-- WHAT THIS TASK INVOLVES --
Keep only the lines that hold the string "Feel", filtering out the rest of the entries below.

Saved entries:

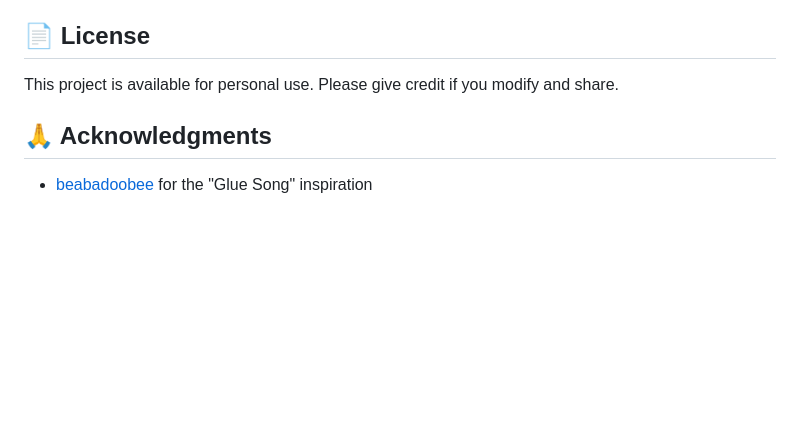
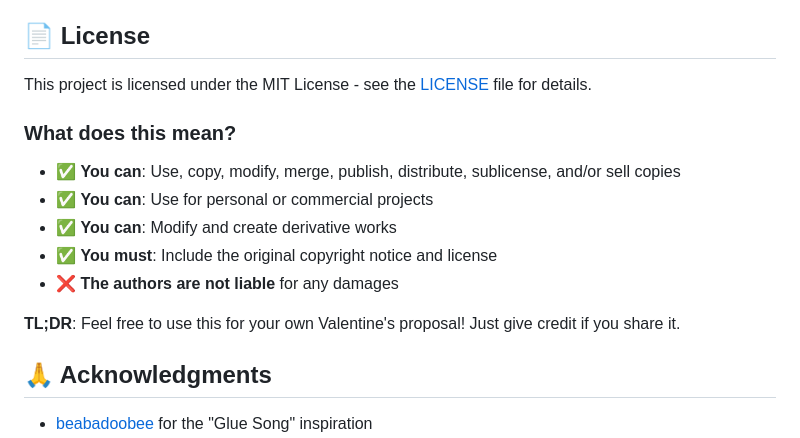
Before and after one commit to Maull123es/valentine-project, a Markdown page: README.md, the part around one of its changes. Rendered like a GitHub page; blank space fills up the shorter version.

Commit message:
docs: update README.md witch complete documentation

```diff
--- a/README.md
+++ b/README.md
@@ -130,7 +130,16 @@ Feel free to fork this project and customize it for your own Valentine''s Day pr
 
 ## 📄 License
 
-This project is available for personal use. Please give credit if you modify and share.
+This project is licensed under the MIT License - see the [LICENSE](LICENSE) file for details.
+
+### What does this mean?
+- ✅ **You can**: Use, copy, modify, merge, publish, distribute, sublicense, and/or sell copies
+- ✅ **You can**: Use for personal or commercial projects
+- ✅ **You can**: Modify and create derivative works
+- ✅ **You must**: Include the original copyright notice and license
+- ❌ **The authors are not liable** for any damages
+
+**TL;DR**: Feel free to use this for your own Valentine's proposal! Just give credit if you share it.
 
 ## 🙏 Acknowledgments
 
```
Also changed, not shown: other parts of README.md (+2 -2 lines).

-- EXERCISE RESULT --
@@ -130,7 +130,16 @@ Feel free to fork this project and customize it for your own Valentine''s Day pr
+**TL;DR**: Feel free to use this for your own Valentine's proposal! Just give credit if you share it.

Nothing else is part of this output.